Exercise details:
Search the entries below for "docs" and copy each matching line.

Data for review:

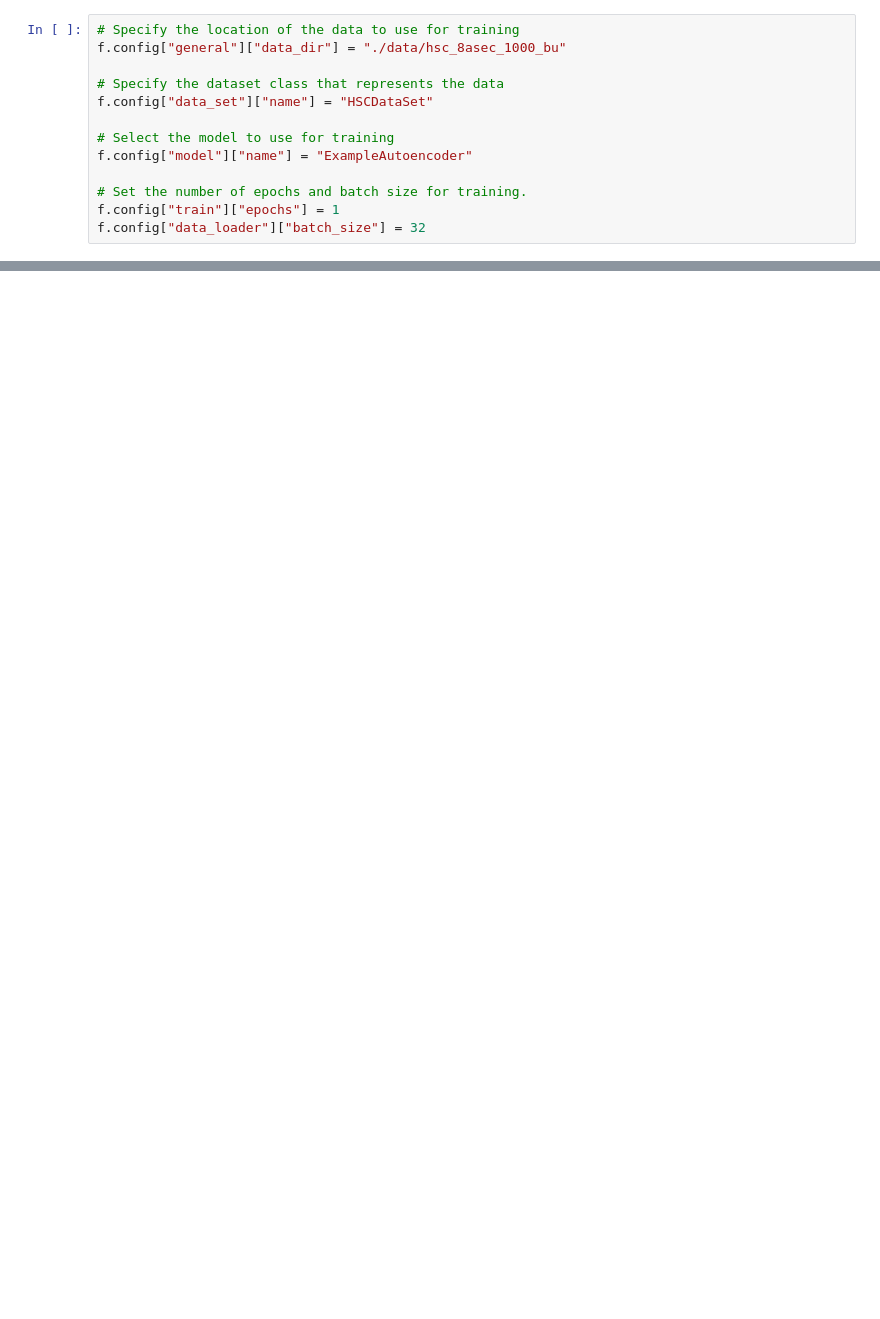
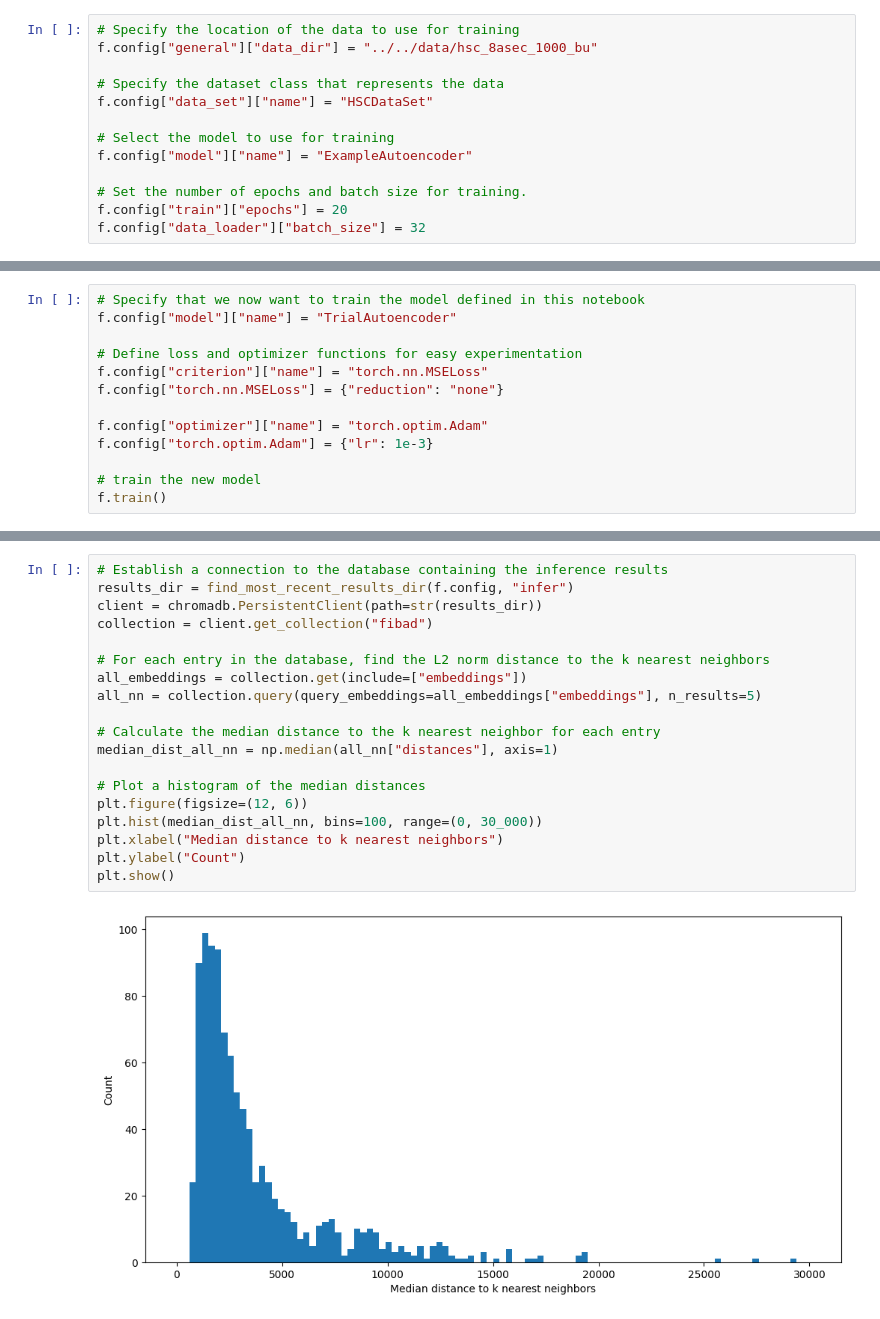
Before and after one commit to lincc-frameworks/midpoint-review, a Jupyter notebook: docs/notebooks/fibad/fibad_demo.ipynb, the cells around one changed output, grey strips where cells are left out. Cells and saved outputs as stored; diff of their text form; blank space fills up the shorter version.

Commit message:
Updating fibad notebook to correct name.

```diff
--- a/docs/notebooks/fibad/fibad_demo.ipynb
+++ b/docs/notebooks/fibad/fibad_demo.ipynb
@@ -53,6 +45,6 @@ Here we specify the location of our sample data, the data set class, the model t
 # %%
 # Specify the location of the data to use for training
-f.config["general"]["data_dir"] = "./data/hsc_8asec_1000_bu"
+f.config["general"]["data_dir"] = "../../data/hsc_8asec_1000_bu"
 
 # Specify the dataset class that represents the data
 f.config["data_set"]["name"] = "HSCDataSet"
@@ -61,5 +53,5 @@ f.config["data_set"]["name"] = "HSCDataSet"
 f.config["model"]["name"] = "ExampleAutoencoder"
 
 # Set the number of epochs and batch size for training.
-f.config["train"]["epochs"] = 1
+f.config["train"]["epochs"] = 20
 f.config["data_loader"]["batch_size"] = 32
@@ -457,0 +191,13 @@ plot_grid(anom_objects)
+# %%
+# Specify that we now want to train the model defined in this notebook
+f.config["model"]["name"] = "TrialAutoencoder"
+
+# Define loss and optimizer functions for easy experimentation
+f.config["criterion"]["name"] = "torch.nn.MSELoss"
+f.config["torch.nn.MSELoss"] = {"reduction": "none"}
+
+f.config["optimizer"]["name"] = "torch.optim.Adam"
+f.config["torch.optim.Adam"] = {"lr": 1e-3}
+
+# train the new model
+f.train()
@@ -457,0 +311,21 @@ plot_grid(anom_objects)
+# %%
+# Establish a connection to the database containing the inference results
+results_dir = find_most_recent_results_dir(f.config, "infer")
+client = chromadb.PersistentClient(path=str(results_dir))
+collection = client.get_collection("fibad")
+
+# For each entry in the database, find the L2 norm distance to the k nearest neighbors
+all_embeddings = collection.get(include=["embeddings"])
+all_nn = collection.query(query_embeddings=all_embeddings["embeddings"], n_results=5)
+
+# Calculate the median distance to the k nearest neighbor for each entry
+median_dist_all_nn = np.median(all_nn["distances"], axis=1)
+
+# Plot a histogram of the median distances
+plt.figure(figsize=(12, 6))
+plt.hist(median_dist_all_nn, bins=100, range=(0, 30_000))
+plt.xlabel("Median distance to k nearest neighbors")
+plt.ylabel("Count")
+plt.show()
+# %% [output]
+[figure, added]
```
Also changed, not shown: parts of 65 cells of this notebook, 2 other files.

Answer:
Before and after one commit to lincc-frameworks/midpoint-review, a Jupyter notebook: docs/notebooks/fibad/fibad_demo.ipynb, the cells around one changed output, grey strips where cells are left out. Cells and saved outputs as stored; diff of their text form; blank space fills up the shorter version.
--- a/docs/notebooks/fibad/fibad_demo.ipynb
+++ b/docs/notebooks/fibad/fibad_demo.ipynb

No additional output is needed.